### INFORMATION SUPPLIED

------------

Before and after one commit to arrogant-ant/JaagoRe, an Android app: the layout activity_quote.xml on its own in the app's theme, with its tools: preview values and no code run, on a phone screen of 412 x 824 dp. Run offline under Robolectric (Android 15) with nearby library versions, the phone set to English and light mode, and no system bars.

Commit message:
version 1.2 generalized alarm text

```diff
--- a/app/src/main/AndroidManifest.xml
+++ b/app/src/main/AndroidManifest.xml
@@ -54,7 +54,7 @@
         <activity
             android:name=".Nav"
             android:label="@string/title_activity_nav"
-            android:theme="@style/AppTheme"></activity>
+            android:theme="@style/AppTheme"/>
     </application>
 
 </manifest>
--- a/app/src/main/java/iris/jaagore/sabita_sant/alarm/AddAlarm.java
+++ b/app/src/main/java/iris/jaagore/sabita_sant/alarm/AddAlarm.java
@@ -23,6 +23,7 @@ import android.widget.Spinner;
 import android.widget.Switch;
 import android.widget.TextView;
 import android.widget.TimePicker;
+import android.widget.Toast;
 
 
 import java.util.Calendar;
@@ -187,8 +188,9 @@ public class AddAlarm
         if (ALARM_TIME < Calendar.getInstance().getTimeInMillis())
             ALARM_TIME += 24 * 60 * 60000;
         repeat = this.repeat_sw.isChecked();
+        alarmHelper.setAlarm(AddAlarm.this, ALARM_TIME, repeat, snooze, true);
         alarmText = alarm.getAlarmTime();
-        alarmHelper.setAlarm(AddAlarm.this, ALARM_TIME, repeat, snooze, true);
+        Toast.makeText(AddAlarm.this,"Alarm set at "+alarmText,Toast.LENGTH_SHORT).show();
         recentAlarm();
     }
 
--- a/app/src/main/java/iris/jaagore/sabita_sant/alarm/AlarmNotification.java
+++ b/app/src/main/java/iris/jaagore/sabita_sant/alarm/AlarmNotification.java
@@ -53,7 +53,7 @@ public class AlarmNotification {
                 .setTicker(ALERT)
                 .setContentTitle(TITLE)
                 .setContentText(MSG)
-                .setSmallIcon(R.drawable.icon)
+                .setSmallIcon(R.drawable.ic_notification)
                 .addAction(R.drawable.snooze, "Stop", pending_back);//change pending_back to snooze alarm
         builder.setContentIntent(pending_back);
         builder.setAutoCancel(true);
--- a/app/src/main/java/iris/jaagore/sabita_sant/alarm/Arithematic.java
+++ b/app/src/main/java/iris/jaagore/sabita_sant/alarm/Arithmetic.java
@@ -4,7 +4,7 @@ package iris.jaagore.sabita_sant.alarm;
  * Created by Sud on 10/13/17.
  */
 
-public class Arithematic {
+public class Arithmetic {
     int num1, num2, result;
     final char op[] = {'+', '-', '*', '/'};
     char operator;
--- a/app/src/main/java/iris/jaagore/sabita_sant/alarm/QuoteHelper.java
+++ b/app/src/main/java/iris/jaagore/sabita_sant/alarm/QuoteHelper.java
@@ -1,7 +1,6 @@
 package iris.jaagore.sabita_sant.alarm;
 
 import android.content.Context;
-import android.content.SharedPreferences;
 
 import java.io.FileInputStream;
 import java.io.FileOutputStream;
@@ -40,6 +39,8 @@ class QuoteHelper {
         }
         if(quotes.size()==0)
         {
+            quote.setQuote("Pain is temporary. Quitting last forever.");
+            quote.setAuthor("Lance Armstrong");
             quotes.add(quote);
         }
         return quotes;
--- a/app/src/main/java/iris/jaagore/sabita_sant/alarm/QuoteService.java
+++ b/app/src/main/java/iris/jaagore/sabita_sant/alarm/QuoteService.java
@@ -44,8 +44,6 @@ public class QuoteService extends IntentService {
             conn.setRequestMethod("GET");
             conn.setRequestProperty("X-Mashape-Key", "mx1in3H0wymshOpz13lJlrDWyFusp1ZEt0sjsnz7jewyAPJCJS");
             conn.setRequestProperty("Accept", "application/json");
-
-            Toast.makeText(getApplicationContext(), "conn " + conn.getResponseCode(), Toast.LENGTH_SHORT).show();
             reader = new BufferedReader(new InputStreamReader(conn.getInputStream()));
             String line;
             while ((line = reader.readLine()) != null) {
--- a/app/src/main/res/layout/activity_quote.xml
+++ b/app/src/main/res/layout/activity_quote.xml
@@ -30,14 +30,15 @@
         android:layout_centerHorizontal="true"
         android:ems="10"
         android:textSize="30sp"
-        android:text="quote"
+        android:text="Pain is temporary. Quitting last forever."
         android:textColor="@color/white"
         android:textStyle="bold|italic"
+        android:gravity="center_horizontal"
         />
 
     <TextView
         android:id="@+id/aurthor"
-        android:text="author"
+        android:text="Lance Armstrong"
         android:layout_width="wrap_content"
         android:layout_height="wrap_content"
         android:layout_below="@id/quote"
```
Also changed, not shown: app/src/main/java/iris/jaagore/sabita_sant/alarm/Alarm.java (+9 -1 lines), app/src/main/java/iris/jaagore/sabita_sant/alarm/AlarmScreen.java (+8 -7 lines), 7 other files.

------------

### WORK TO COMPLETE
Every line above that holds the word "widget" is to be found and copied.

### RESULT FOR THIS EXERCISE
@@ -23,6 +23,7 @@ import android.widget.Spinner;
 import android.widget.Switch;
 import android.widget.TextView;
 import android.widget.TimePicker;
+import android.widget.Toast;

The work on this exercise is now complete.